The House voted to delay an Affordable Care Act health insurance tax until 2021 and expand Health Savings Accounts; in a large clinical trial, an Alzheimer drug reduced plaques in the brains of patients and slowed the progression of dementia; after leaving high-profile positions in government and at healthcare organizations, more big names in healthcare are ending up at Google's companies instead of universities.

House Supports Delaying Affordable Care Act Insurance Tax

A health insurance tax under the Affordable Care Act (ACA) that Republicans and some Democrats criticized for causing premiums to increase could be delayed until 2021. The House passed a bill that would delay the tax, which was already suspended for 2019, for 2 more years, reported The Hill. The purpose of the tax is to help fund the ACA’s insurance expansion. The bill also included a measure to expand Health Savings Accounts and increase the number of ACA enrollees who can purchase catastrophic plans with high deductibles.

Alzheimer Drug Reaches Promising Milestone

In a large clinical trial, a drug was shown to reduce plaques in the brains of patients, thus slowing the progression of dementia. According to The New York Times, this represents the first time an Alzheimer drug has successfully done both. The results were presented at the Alzheimer’s Association International Conference. The trial involved patients with mild cognitive impairment or mild Alzheimer dementia. Currently, there are only a few medications that slow memory decline for a few months. The drug still has to go onto a phase 3 trial, where other promising Alzheimer drugs have failed.

Healthcare Execs and Officials Head to Google

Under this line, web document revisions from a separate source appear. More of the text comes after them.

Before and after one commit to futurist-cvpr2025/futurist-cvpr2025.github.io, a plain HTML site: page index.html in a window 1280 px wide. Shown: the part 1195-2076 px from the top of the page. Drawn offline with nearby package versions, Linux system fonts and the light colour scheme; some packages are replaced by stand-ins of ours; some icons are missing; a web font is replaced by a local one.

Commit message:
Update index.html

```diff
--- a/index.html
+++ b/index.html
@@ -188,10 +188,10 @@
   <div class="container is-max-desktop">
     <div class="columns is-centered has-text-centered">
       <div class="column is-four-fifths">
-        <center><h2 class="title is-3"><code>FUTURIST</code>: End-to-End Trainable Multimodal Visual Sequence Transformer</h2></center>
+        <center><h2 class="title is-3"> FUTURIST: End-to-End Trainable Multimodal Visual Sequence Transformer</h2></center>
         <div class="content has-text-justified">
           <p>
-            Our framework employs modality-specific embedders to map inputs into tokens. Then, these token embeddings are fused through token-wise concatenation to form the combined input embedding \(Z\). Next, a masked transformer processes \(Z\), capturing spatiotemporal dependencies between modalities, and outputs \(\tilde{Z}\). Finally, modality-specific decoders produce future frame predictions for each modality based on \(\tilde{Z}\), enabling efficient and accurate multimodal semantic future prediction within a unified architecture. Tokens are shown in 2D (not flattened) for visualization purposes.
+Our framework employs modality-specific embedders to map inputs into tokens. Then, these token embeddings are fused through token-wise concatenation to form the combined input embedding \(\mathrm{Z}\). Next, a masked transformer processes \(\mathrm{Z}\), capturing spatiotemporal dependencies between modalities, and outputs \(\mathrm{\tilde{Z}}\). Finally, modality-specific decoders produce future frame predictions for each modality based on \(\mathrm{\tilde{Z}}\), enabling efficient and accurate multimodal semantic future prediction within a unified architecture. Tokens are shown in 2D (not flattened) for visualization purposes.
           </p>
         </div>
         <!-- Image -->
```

More big name healthcare officials and executives are taking jobs at Google’s companies instead of moving onto positions at universities. STAT highlighted how appointments of people like Toby Cosgrove, MD, the former president and CEO of Cleveland Clinic; Robert Califf, MD, former commissioner of the FDA; and Thomas Insel, MD, former director of the National Institute of Mental Health, show that Google’s companies are becoming important players in healthcare.